Stored entries
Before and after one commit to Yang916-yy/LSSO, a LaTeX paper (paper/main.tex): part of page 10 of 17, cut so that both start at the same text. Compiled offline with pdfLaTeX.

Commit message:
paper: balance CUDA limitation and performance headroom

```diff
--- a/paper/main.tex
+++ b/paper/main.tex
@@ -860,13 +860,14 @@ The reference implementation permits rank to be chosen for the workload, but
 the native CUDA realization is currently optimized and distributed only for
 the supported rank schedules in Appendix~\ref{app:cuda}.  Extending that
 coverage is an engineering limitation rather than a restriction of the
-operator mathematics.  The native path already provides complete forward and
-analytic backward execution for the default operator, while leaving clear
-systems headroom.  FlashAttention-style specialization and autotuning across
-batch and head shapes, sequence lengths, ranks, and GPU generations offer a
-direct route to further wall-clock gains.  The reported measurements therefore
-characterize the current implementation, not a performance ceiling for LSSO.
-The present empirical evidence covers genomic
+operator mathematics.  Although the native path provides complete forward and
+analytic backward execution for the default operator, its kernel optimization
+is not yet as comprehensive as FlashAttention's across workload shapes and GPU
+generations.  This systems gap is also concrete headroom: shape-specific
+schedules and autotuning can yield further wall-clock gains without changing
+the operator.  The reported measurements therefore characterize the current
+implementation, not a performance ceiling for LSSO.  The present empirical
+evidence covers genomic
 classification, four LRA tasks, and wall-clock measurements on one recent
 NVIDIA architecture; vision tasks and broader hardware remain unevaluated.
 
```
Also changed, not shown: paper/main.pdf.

ABOUT THIS TASK
The records above should be repeated exactly. Print them all.

THE COMPLETED TASK
Before and after one commit to Yang916-yy/LSSO, a LaTeX paper (paper/main.tex): part of page 10 of 17, cut so that both start at the same text. Compiled offline with pdfLaTeX.

Commit message:
paper: balance CUDA limitation and performance headroom

```diff
--- a/paper/main.tex
+++ b/paper/main.tex
@@ -860,13 +860,14 @@ The reference implementation permits rank to be chosen for the workload, but
 the native CUDA realization is currently optimized and distributed only for
 the supported rank schedules in Appendix~\ref{app:cuda}.  Extending that
 coverage is an engineering limitation rather than a restriction of the
-operator mathematics.  The native path already provides complete forward and
-analytic backward execution for the default operator, while leaving clear
-systems headroom.  FlashAttention-style specialization and autotuning across
-batch and head shapes, sequence lengths, ranks, and GPU generations offer a
-direct route to further wall-clock gains.  The reported measurements therefore
-characterize the current implementation, not a performance ceiling for LSSO.
-The present empirical evidence covers genomic
+operator mathematics.  Although the native path provides complete forward and
+analytic backward execution for the default operator, its kernel optimization
+is not yet as comprehensive as FlashAttention's across workload shapes and GPU
+generations.  This systems gap is also concrete headroom: shape-specific
+schedules and autotuning can yield further wall-clock gains without changing
+the operator.  The reported measurements therefore characterize the current
+implementation, not a performance ceiling for LSSO.  The present empirical
+evidence covers genomic
 classification, four LRA tasks, and wall-clock measurements on one recent
 NVIDIA architecture; vision tasks and broader hardware remain unevaluated.
 
```
Also changed, not shown: paper/main.pdf.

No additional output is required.